Tzedakah QuizTzedakah, or righteousness, is often interpreted as charity, because Judaism views giving as the ultimate act of righteousness. As in most areas of life, here too Jewish tradition makes practical demands and specifies expectations. How much do you know about Tzedakah?
Question 1. According to Jewish law, how much tzedakah must one give?
25% of one's income
3% of one's income
However much money will feed a family for a week
There are no set requirements, just guidelines
Question 2. According to the “Ladder of Tzedakah,” what is the highest level of tzedakah?
Giving a poor person some money
Giving a poor person an interest-free loan to become independent of charity
Teaching a person some Torah
Teaching a person about peaceful coexistence
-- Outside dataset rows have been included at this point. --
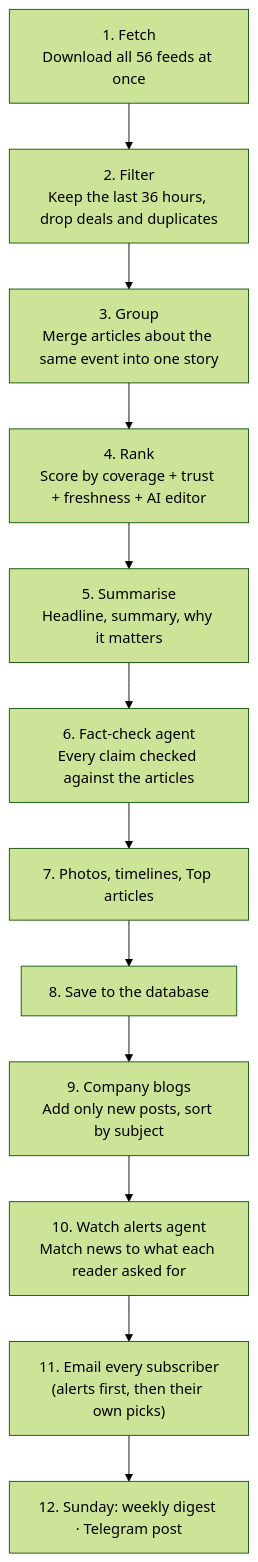
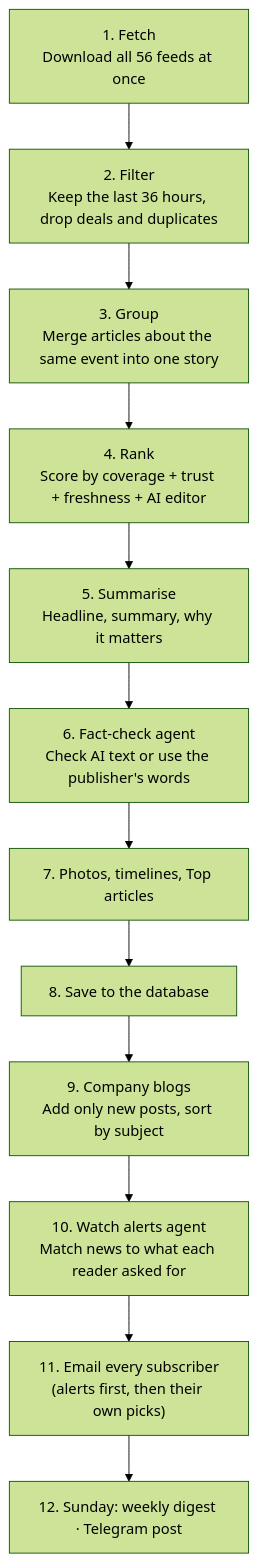
One commit to YashRajSingh1001/readkernel changed the second of 2 diagrams in docs/OVERVIEW.md. Above: the diagram before and after it, drawn with Mermaid (forest theme). The commit also changed other lines of this file and 7 other files, not shown here.

````diff
--- a/docs/OVERVIEW.md
+++ b/docs/OVERVIEW.md
@@ -67,14 +67,14 @@
 ```mermaid
 flowchart TD
     A["1. Fetch<br/>Download all 56 feeds at once"] --> B["2. Filter<br/>Keep the last 36 hours, drop deals and duplicates"]
     B --> C["3. Group<br/>Merge articles about the same event into one story"]
     C --> D["4. Rank<br/>Score by coverage + trust + freshness + AI editor"]
     D --> E["5. Summarise<br/>Headline, summary, why it matters"]
-    E --> E2["6. Fact-check agent<br/>Every claim checked against the articles"]
+    E --> E2["6. Fact-check agent<br/>Check AI text or use the publisher's words"]
     E2 --> F["7. Photos, timelines, Top articles"]
     F --> G["8. Save to the database"]
     G --> H["9. Company blogs<br/>Add only new posts, sort by subject"]
     H --> H2["10. Watch alerts agent<br/>Match news to what each reader asked for"]
     H2 --> I["11. Email every subscriber<br/>(alerts first, then their own picks)"]
     I --> J["12. Sunday: weekly digest · Telegram post"]
 ```
````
Question 3. Tithing is known in Hebrew as
Question 4. Which of the following is an example of tzedakah in biblical law?
Lighting Shabbat candles
Not eating pork
Putting no other god before God
Leaving the corners of one’s field unharvested
Question 5. True or Fale: "What is mine is mine and what is yours is yours," is a good attitude toward wealth in Jewish tradition.
Question 6. According to a rabbinic teaching, when a beggar stands before you asking for money
You should ignore him
You should cover your eyes
You should know God's presence is with him
You should know that God has abandoned him
Question 7. According to the Torah, if a farmer or his workers missed a section of the field during harvesting
He cannot go back and pick it
He must go back and pick it
He must go back and pick it and then bring it to the poor
He must go back and pick it and store it up for the future
Question 8. How does the Talmud respond to someone who says, “I give this coin to the poor so that my sick child may recover?”
There is nothing wrong with this, even if it’s not the ideal
This person is worse than a thief
This person is giving charity at the highest level
What this person gives cannot be considered charity
Question 9. According to Maimonides' Ladder of Tzedakah, what is the lowest level of giving charity?
One who gives anonymously
One who gives less than what is fitting
One who gives unwillingly
One who gives before the poor asks for it
Question 10. Who composed the famous “Ladder of Tzedakah” which prioritizes the best forms of charity?
Rabbi Moses Feinstein